Code change snippets
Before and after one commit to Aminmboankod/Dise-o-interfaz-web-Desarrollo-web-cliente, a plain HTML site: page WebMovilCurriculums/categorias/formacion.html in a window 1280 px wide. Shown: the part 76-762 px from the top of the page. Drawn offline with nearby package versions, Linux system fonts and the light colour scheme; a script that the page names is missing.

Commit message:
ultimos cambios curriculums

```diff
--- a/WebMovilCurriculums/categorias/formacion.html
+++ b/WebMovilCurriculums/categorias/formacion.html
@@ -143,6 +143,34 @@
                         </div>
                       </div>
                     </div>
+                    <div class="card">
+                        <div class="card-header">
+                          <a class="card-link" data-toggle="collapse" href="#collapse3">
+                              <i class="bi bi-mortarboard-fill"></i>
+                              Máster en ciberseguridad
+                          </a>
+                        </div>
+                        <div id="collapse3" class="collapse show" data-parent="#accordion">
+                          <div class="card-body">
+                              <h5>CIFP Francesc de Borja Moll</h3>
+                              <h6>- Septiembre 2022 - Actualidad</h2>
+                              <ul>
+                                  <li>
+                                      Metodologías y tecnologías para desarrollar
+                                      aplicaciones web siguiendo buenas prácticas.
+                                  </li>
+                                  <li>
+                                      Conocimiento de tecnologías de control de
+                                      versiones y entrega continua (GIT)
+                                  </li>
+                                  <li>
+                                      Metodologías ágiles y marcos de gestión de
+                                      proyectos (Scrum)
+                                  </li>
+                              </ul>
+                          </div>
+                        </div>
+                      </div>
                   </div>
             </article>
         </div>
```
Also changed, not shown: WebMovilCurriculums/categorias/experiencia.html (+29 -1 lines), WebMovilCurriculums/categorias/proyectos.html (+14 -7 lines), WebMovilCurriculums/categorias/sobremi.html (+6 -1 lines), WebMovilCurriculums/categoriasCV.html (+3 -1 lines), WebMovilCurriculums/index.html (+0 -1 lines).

*Try it:* Of the lines above, copy each one that contains the word "class".

*Answer:*
+                    <div class="card">
+                        <div class="card-header">
+                          <a class="card-link" data-toggle="collapse" href="#collapse3">
+                              <i class="bi bi-mortarboard-fill"></i>
+                        <div id="collapse3" class="collapse show" data-parent="#accordion">
+                          <div class="card-body">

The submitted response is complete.